A new federal contract awarded to a Pennsylvania company calls for the development of a "portable, low-cost, user-friendly" ventilator designed for use in public health emergencies, the US Department of Health and Human Services (HHS) announced today.
The agency said the "next-generation" ventilator will be developed under a 3-year, $13.8 million contract with Philips Respironics of Murrysville, Pa., with oversight from the Biomedical Advanced Research and Development Authority (BARDA).
The HHS announcement said that in a severe influenza pandemic and possibly other public health emergencies, the number of patients in need of mechanical ventilation could exceed the number of ventilators available and staff trained to operate them.
With the help of advanced technology, the ventilator will be smaller and less costly than existing models and will be designed so that health professionals can operate it without special training, HHS said. It also will be designed to be manufactured quickly in case the need for ventilators exceeds the number stockpiled.

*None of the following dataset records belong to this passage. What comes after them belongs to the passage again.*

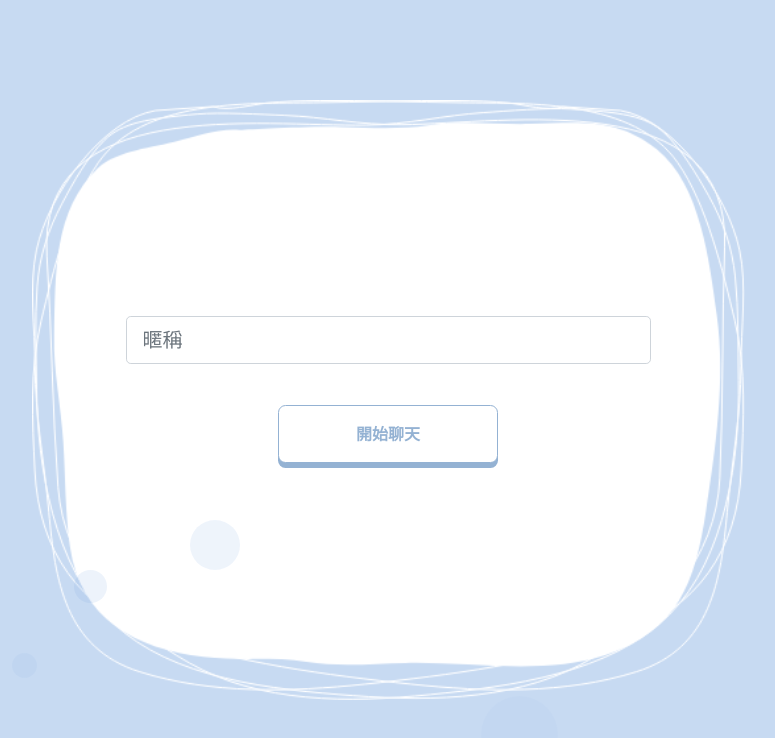
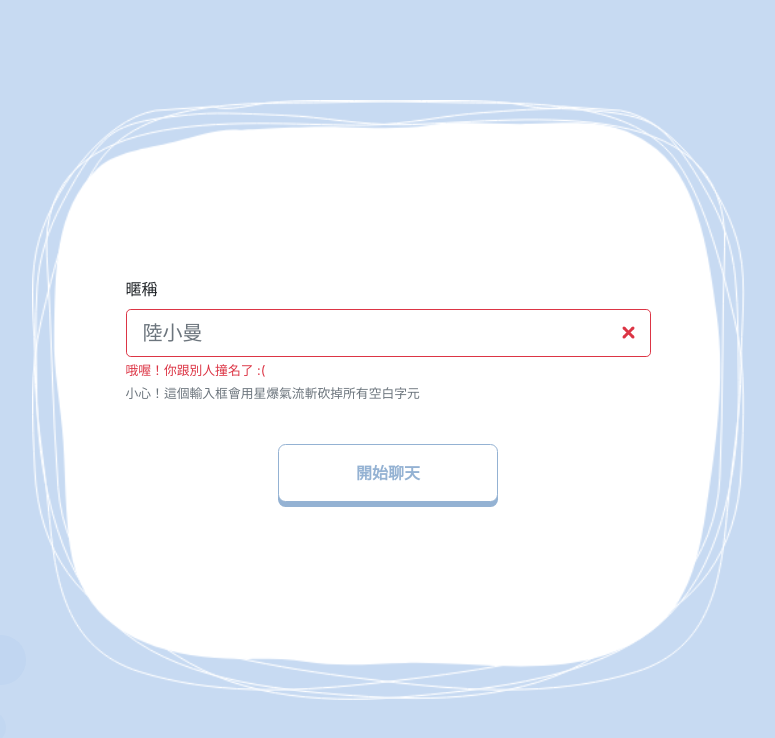
Before and after one commit to DahisC/chatroom, a Nuxt app: page /login in a window 1280 px wide. Both pictures are taken after a click on the button "開始聊天". Shown: the top 738 px of the page, without its empty margins (252-1027 px from the left). Built offline with nearby package versions, Linux system fonts and the light colour scheme; no server answers; what vue-socket.io-extended would draw is missing.

Commit message:
working on login

```diff
--- /dev/null
+++ b/middleware/authenticated.js
@@ -0,0 +1,5 @@
+export default function({ store, redirect }) {
+  if (!store.state.user.isLoggedIn) {
+    return redirect('/login')
+  }
+}
--- a/pages/chatroom.vue
+++ b/pages/chatroom.vue
@@ -1,10 +1,7 @@
 <template>
   <div>
     <Navbar v-on:getNavbarHeight="getNavbarHeight" />
-    <b-container
-      id="app"
-      :style="{ height: `calc(100vh - ${navbarHeight}px)` }"
-    >
+    <b-container id="app" :style="{ height: `calc(100vh - ${navbarHeight}px)` }">
       <b-row :style="{ height: '85%' }">
         <Chatroom />
       </b-row>
@@ -40,7 +37,8 @@ export default {
     getNavbarHeight({ navbarHeight }) {
       this.navbarHeight = navbarHeight
     }
-  }
+  },
+  middleware: 'authenticated'
 }
 </script>
 
--- a/pages/login.vue
+++ b/pages/login.vue
@@ -4,11 +4,24 @@
       <b-container>
         <b-row align-h="center" align-v="center">
           <b-col cols="10" sm="6">
-            <b-form-input
-              v-model="inputAccount"
-              placeholder="暱稱"
-              size="lg"
-            ></b-form-input>
+            <!-- <b-form-input v-model="inputAccount" placeholder="暱稱" size="lg" :state="false"></b-form-input> -->
+            <div role="group">
+              <label for="input_alias">暱稱</label>
+              <b-form-input
+                id="input_alias"
+                size="lg"
+                v-model="inputAccount"
+                :state="isErrored == null ? null : !isErrored"
+                placeholder="陸小曼"
+                trim
+              ></b-form-input>
+
+              <!-- This will only be shown if the preceding input has an invalid state -->
+              <b-form-invalid-feedback id="input-live-feedback">哦喔！你跟別人撞名了 :(</b-form-invalid-feedback>
+
+              <!-- This is a form text block (formerly known as help block) -->
+              <b-form-text id="input-live-help">小心！這個輸入框會用星爆氣流斬砍掉所有空白字元</b-form-text>
+            </div>
           </b-col>
         </b-row>
         <b-row align-h="center" align-v="center">
@@ -24,20 +37,37 @@
 <script>
 import BubbleDiv from '~/components/BubbleDiv'
 import BubbleBtn from '~/components/BubbleBtn'
+import { mapState } from 'vuex'
 
 export default {
+  name: 'test',
   components: {
     BubbleDiv,
     BubbleBtn
   },
   data() {
     return {
+      isLogging: false,
+      isErrored: null,
       inputAccount: ''
     }
   },
   methods: {
-    logIn() {
-      this.$store.dispatch('user/logIn', { account: this.inputAccount })
+    async logIn() {
+      const vm = this
+      const account = vm.inputAccount
+      try {
+        vm.isLogging = true
+        await vm.$axios.post('/login', { account })
+        vm.isErrored = false
+        this.$store.commit('user/logIn', { account })
+        console.log(vm.$store.state.user)
+        this.$router.push({ path: '/chatroom' })
+      } catch (err) {
+        vm.isErrored = true
+      } finally {
+        vm.isLogging = false
+      }
     }
   }
 }
--- a/store/user.js
+++ b/store/user.js
@@ -1,16 +1,16 @@
 export const state = () => ({
+  isLoggedIn: false,
   account: ''
 })
 
 export const mutations = {
   logIn(state, { account }) {
     state.account = account
+    state.isLoggedIn = true
+  },
+  logOut(state) {
+    state.isLoggedIn = false
   }
 }
 
-export const actions = {
-  async logIn(ctx, { account }) {
-    const res = await this.$axios.post('/login', { account })
-    console.log(res)
-  }
-}
+export const actions = {}
```
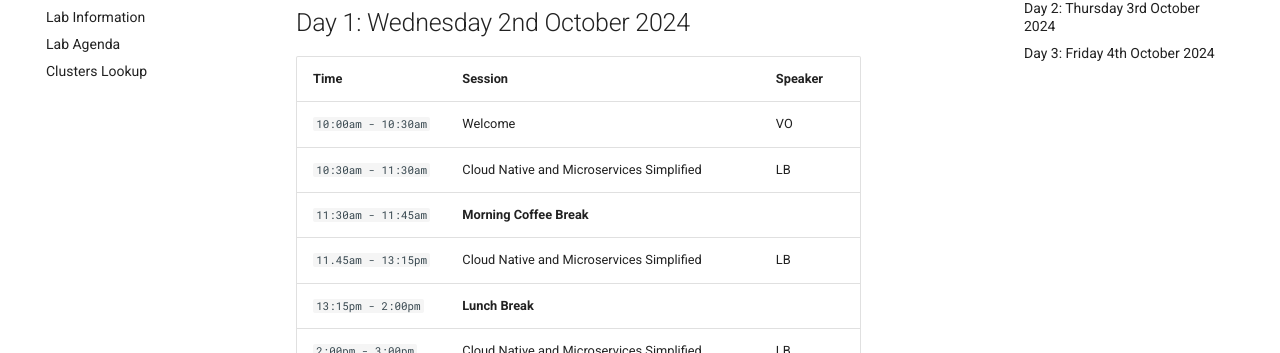
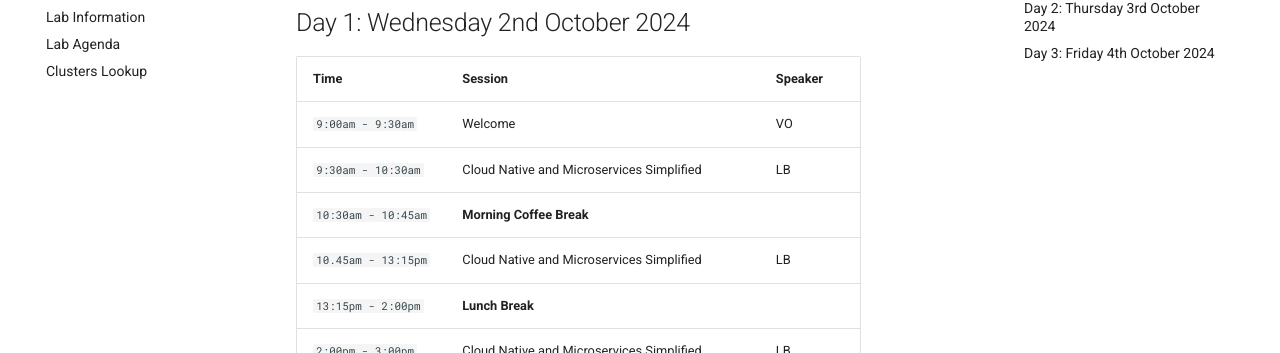
Before and after one commit to oriionz/gemslanding, an MkDocs documentation site: the page built from docs/daily_agenda/general_agenda_sing.md, in a window 1280 px wide and 900 px high. Shown: the part 223-576 px from the top of the window. Built offline with MkDocs 1.6.1 and Material for MkDocs 9.7.7, drawn with Linux system fonts in a browser that asks for light colours; comment, search, counter and statistics services are not loaded.

Commit message:
update: sg session timings update

```diff
--- a/docs/daily_agenda/general_agenda_sing.md
+++ b/docs/daily_agenda/general_agenda_sing.md
@@ -4,10 +4,10 @@
 
 |  Time | Session | Speaker |
 |-------------------------|--------|----------------|
-|`10:00am - 10:30am` | Welcome | VO |
-|`10:30am - 11:30am` | Cloud Native and Microservices Simplified| LB |
-|`11:30am - 11:45am` | **Morning Coffee Break** |
-|`11.45am - 13:15pm` | Cloud Native and Microservices Simplified | LB |
+|`9:00am - 9:30am` | Welcome | VO |
+|`9:30am - 10:30am` | Cloud Native and Microservices Simplified| LB |
+|`10:30am - 10:45am` | **Morning Coffee Break** |
+|`10.45am - 13:15pm` | Cloud Native and Microservices Simplified | LB |
 |`13:15pm - 2:00pm` | **Lunch Break** |
 |`2:00pm - 3:00pm`| Cloud Native and Microservices Simplified | LB |
 |`3:00pm - 3:15pm`| **Afternoon Coffee Break** |
```
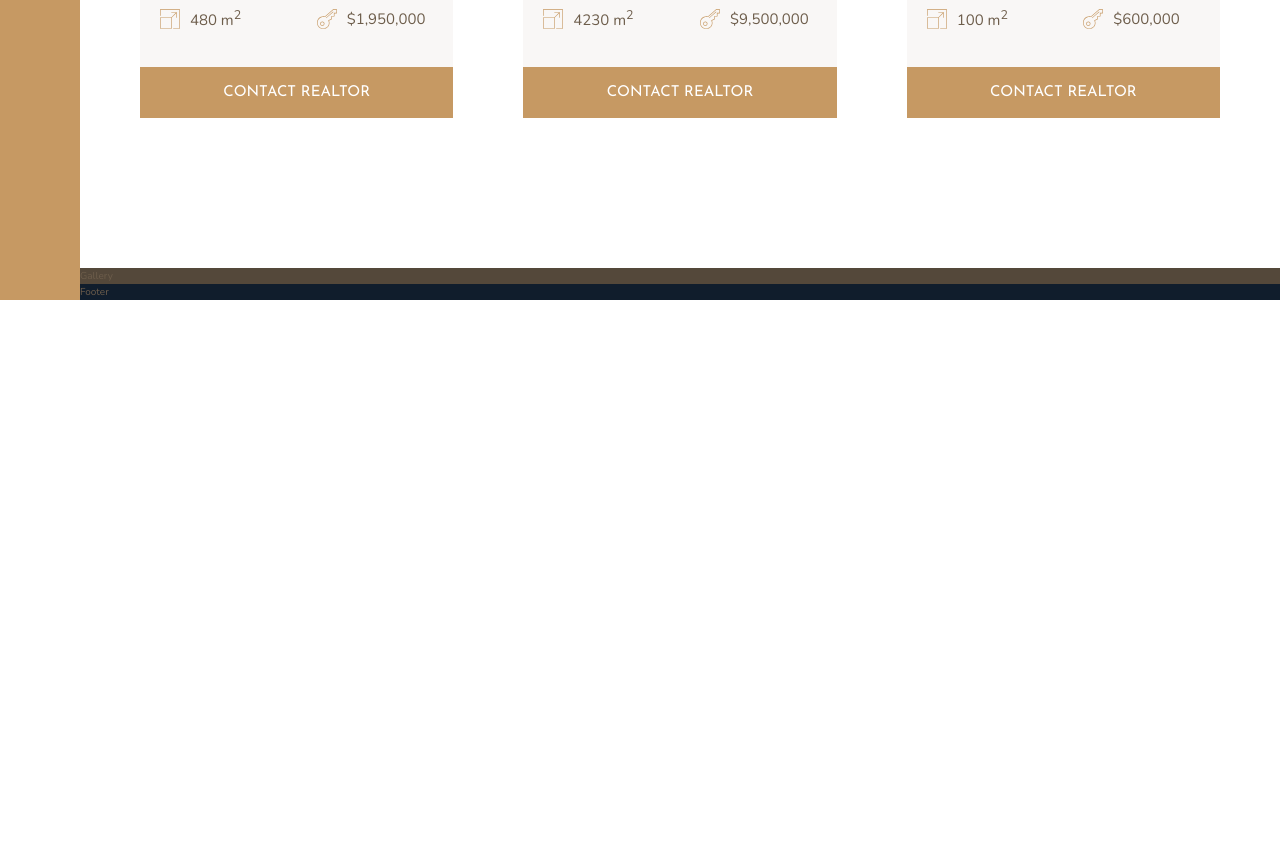
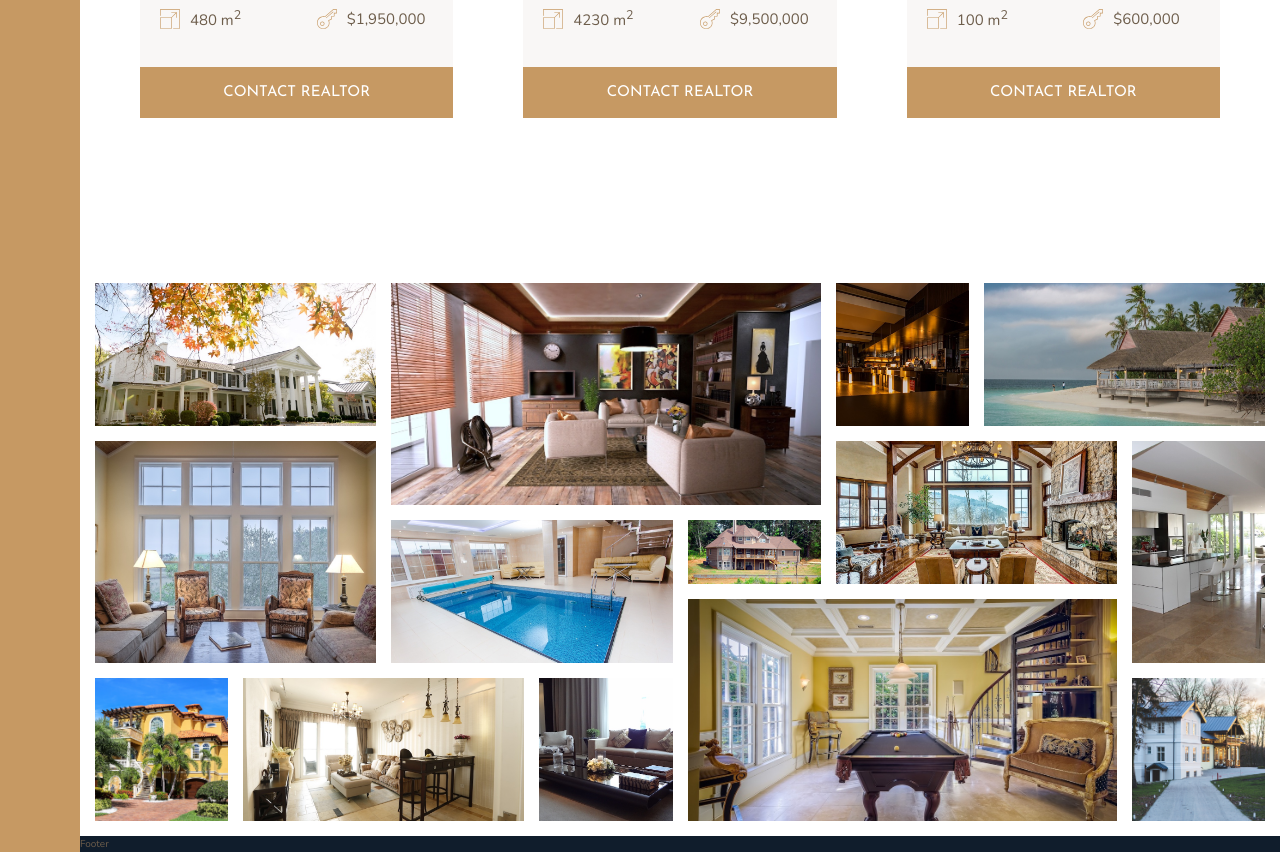
Before and after one commit to rgoldenberg/coursework-flex-grid, a website: page Nexter/index.html in a window 1280 px wide. Shown: the part 2804-3656 px from the top of the page. Before the commit the page ends 3104 px from the top, so only its background shows below. Drawn offline with nearby package versions, Linux system fonts and the light colour scheme; files that its build step writes are made by us from their sources.

Commit message:
build image gallery

```diff
--- a/Nexter/index.html
+++ b/Nexter/index.html
@@ -293,8 +293,48 @@
     </section>
 
     <section class="gallery">
-        Gallery
-    </section>
+        <figure class="gallery__item gallery__item--1">
+            <img src="img/gal-1.jpeg" alt="Gallery image 1" class="gallery__img">
+        </figure>
+        <figure class="gallery__item gallery__item--2">
+            <img src="img/gal-2.jpeg" alt="Gallery image 2" class="gallery__img">
+        </figure>
+        <figure class="gallery__item gallery__item--3">
+            <img src="img/gal-3.jpeg" alt="Gallery image 3" class="gallery__img">
+        </figure>
+        <figure class="gallery__item gallery__item--4">
+            <img src="img/gal-4.jpeg" alt="Gallery image 4" class="gallery__img">
+        </figure>
+        <figure class="gallery__item gallery__item--5">
+            <img src="img/gal-5.jpeg" alt="Gallery image 5" class="gallery__img">
+        </figure>
+        <figure class="gallery__item gallery__item--6">
+            <img src="img/gal-6.jpeg" alt="Gallery image 6" class="gallery__img">
+        </figure>
+        <figure class="gallery__item gallery__item--7">
+            <img src="img/gal-7.jpeg" alt="Gallery image 7" class="gallery__img">
+        </figure>
+        <figure class="gallery__item gallery__item--8">
+            <img src="img/gal-8.jpeg" alt="Gallery image 8" class="gallery__img">
+        </figure>
+        <figure class="gallery__item gallery__item--9">
+            <img src="img/gal-9.jpeg" alt="Gallery image 9" class="gallery__img">
+        </figure>
+        <figure class="gallery__item gallery__item--10">
+            <img src="img/gal-10.jpeg" alt="Gallery image 10" class="gallery__img">
+        </figure>
+        <figure class="gallery__item gallery__item--11">
+            <img src="img/gal-11.jpeg" alt="Gallery image 11" class="gallery__img">
+        </figure>
+        <figure class="gallery__item gallery__item--12">
+            <img src="img/gal-12.jpeg" alt="Gallery image 12" class="gallery__img">
+        </figure>
+        <figure class="gallery__item gallery__item--13">
+            <img src="img/gal-13.jpeg" alt="Gallery image 13" class="gallery__img">
+        </figure>
+        <figure class="gallery__item gallery__item--14">
+            <img src="img/gal-14.jpeg" alt="Gallery image 14" class="gallery__img">
+        </figure></section>
 
     <footer class="footer">
         Footer
--- a/Nexter/sass/_features.scss
+++ b/Nexter/sass/_features.scss
@@ -3,7 +3,6 @@
     grid-column: center-start / center-end;
 
     display: grid;
-    // grid-template-columns: repeat(3, 1fr);
     grid-template-columns: repeat(auto-fit, minmax(25rem, 1fr));
     grid-gap: 6rem;
     align-items: start;
--- a/Nexter/sass/_gallery.scss
+++ b/Nexter/sass/_gallery.scss
@@ -1,4 +1,88 @@
 .gallery {
-    background-color: $color-grey-dark-1;
     grid-column: full-start / full-end;
+
+    display: grid;
+    grid-template-columns: repeat(8, 1fr);
+    grid-template-rows: repeat(7, 5vw);
+    padding: 1.5rem;
+    grid-gap: 1.5rem;
+
+    &__img {
+        display: block;
+        width: 100%;
+        height: 100%;
+        object-fit: cover;
+    }
+
+    &__item {
+        &--1 {
+            grid-row: 1 / span 2;
+            grid-column: 1 / span 2;
+        }
+
+        &--2 {
+            grid-row: 1 / span 3;
+            grid-column: 3 / span 3;
+        }
+
+        &--3 {
+            grid-row: 1 / span 2;
+            grid-column: 6 / 7;
+        }
+
+        &--4 {
+            grid-row: 1 / span 2;
+            grid-column: 7 / -1;
+        }
+
+        &--5 {
+            grid-row: 3 / span 3;
+            grid-column: 1 / span 2;
+        }
+
+        &--6 {
+            grid-row: 4 / span 2;
+            grid-column: 3 / span 2;
+        }
+
+        &--7 {
+            grid-row: 4 / 5;
+            grid-column: 5 / 6;
+        }
+
+        &--8 {
+            grid-row: 3 / span 2;
+            grid-column: 6 / span 2;
+        }
+
+        &--9 {
+            grid-row: 3 / span 3;
+            grid-column: 8 / -1;
+        }
+
+        &--10 {
+            grid-row: 6 / span 2;
+            grid-column: 1 / 2;
+        }
+
+        &--11 {
+            grid-row: 6 / span 2;
+            grid-column: 2 / span 2;
+        }
+
+        &--12 {
+            grid-row: 6 / span 2;
+            grid-column: 4 / 5;
+        }
+
+        &--13 {
+            grid-row: 5 / span 3;
+            grid-column: 5 / span 3;
+        }
+
+        &--14 {
+            grid-row: 6 / span 2;
+            grid-column: 8 / -1;
+        }
+    }
 }
```
Also changed, not shown: Nexter/img/gal-1.jpeg (added), Nexter/img/gal-10.jpeg (added), Nexter/img/gal-11.jpeg (added), Nexter/img/gal-12.jpeg (added), Nexter/img/gal-13.jpeg (added), Nexter/img/gal-14.jpeg (added), Nexter/img/gal-2.jpeg (added), Nexter/img/gal-3.jpeg (added), Nexter/img/gal-4.jpeg (added), Nexter/img/gal-5.jpeg (added), Nexter/img/gal-6.jpeg (added), Nexter/img/gal-7.jpeg (added), Nexter/img/gal-8.jpeg (added), Nexter/img/gal-9.jpeg (added).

Under the contract, the ventilator will be required to meet the needs of everyone from infants to the elderly, HHS said.
The contract includes an option to purchase 10,000 initial production ventilators for $32.8 million, or $3,280 apiece, HHS reported. It said existing ventilators with all the required features cost from $6,000 to $30,000 each.
"An affordable portable ventilator will help us meet the needs of critically ill patients during a public health emergency, whether due to a naturally occurring pandemic or an act of bioterrorism," BARDA Director Robin Robinson, PhD, said in the HHS release.
Sep 17 HHS press release
Study: H7N3 in Mexico came from reassortment involving 2 flyways
The highly pathogenic avian influenza virus (AIV) H7N3 strain responsible for major outbreaks on poultry farms in Jalisco, Mexico, during the summer of 2012 and elsewhere since then resulted from complex reassortment of low-pathogenic AIV brought there by birds migrating along two North American flyways, say results of a study published yesterday in PLoS One.
The authors, from Ireland and Scotland, conducted phylogenetic analysis of each segment of both the H7N3 outbreak sequences and a background dataset comprising all available North American H7 lineages.
They found that 5 of 8 segments on the H7N3 virus were introduced by birds migrating along the central North American flyway and the other 3 segments came from birds migrating along the western North American flyway.
They further found that the Mexico H7N3 virus was not related to any previous North American H7N3 outbreaks nor to other avian flu outbreaks in domestic birds in recent years. Rather, they say, it is a novel reassortant and Mexico may be a potential hotspot for AIV reassortment events.
"Our results are useful for identifying the threat of AIV in wild birds and indicate comprehensive surveillance in South and Central America is highly desirable," they conclude.
Sep 16 PLoS One abstract